(Material to process Opens)
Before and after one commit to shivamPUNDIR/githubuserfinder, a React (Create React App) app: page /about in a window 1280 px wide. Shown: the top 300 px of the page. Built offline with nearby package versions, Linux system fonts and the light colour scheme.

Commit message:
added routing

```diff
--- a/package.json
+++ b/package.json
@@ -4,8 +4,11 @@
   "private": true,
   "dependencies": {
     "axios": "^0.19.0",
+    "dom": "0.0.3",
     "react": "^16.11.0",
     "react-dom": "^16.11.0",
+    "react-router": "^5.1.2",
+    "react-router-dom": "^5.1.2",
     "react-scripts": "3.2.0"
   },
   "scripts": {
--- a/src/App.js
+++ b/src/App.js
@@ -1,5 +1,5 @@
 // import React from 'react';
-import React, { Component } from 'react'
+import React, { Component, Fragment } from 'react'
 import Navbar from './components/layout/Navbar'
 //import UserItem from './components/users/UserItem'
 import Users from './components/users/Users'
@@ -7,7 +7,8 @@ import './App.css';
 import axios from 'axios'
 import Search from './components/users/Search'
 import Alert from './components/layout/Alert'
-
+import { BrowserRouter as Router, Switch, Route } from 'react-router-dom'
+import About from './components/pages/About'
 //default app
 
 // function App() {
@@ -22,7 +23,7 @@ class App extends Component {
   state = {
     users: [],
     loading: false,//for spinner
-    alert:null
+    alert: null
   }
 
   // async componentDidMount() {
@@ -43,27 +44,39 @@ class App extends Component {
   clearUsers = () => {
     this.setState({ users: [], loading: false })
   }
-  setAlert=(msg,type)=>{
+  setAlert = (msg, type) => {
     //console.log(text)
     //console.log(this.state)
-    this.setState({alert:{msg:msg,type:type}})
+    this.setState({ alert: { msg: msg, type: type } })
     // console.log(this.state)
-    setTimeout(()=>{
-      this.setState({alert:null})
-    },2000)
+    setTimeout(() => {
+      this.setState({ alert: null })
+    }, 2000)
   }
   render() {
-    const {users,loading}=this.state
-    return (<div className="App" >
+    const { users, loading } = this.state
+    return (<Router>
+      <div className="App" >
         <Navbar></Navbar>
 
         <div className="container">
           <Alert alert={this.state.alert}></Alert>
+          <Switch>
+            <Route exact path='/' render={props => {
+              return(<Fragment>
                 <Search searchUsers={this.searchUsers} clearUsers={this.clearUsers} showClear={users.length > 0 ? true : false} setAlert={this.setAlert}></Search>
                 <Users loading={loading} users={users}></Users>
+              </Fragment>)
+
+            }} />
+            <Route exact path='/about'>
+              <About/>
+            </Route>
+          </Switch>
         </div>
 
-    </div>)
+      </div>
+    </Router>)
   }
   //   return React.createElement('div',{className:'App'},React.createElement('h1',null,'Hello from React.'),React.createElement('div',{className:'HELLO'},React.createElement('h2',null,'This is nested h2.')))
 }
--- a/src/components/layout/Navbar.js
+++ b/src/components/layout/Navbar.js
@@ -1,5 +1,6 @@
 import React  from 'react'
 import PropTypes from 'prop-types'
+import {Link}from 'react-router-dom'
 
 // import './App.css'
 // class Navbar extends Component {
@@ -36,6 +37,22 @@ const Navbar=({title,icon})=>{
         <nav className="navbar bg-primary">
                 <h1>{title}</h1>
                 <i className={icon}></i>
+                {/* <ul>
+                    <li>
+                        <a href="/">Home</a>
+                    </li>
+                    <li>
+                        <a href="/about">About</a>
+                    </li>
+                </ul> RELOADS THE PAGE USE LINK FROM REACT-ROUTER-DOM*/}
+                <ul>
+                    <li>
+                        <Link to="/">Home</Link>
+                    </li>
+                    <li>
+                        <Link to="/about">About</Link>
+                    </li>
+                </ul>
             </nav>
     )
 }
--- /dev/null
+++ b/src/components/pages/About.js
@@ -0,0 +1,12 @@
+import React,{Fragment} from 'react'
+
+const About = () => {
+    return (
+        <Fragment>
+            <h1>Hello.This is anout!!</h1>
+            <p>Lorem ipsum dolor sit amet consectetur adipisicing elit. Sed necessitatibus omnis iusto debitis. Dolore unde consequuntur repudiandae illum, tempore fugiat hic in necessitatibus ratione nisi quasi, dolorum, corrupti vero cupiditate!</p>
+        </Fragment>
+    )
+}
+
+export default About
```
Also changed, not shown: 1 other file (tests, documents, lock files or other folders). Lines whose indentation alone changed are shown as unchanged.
(Material to process Closes)
### Try it
Show all lines in the records above that hold "true".

### Exercise result
   "private": true,
                 <Search searchUsers={this.searchUsers} clearUsers={this.clearUsers} showClear={users.length > 0 ? true : false} setAlert={this.setAlert}></Search>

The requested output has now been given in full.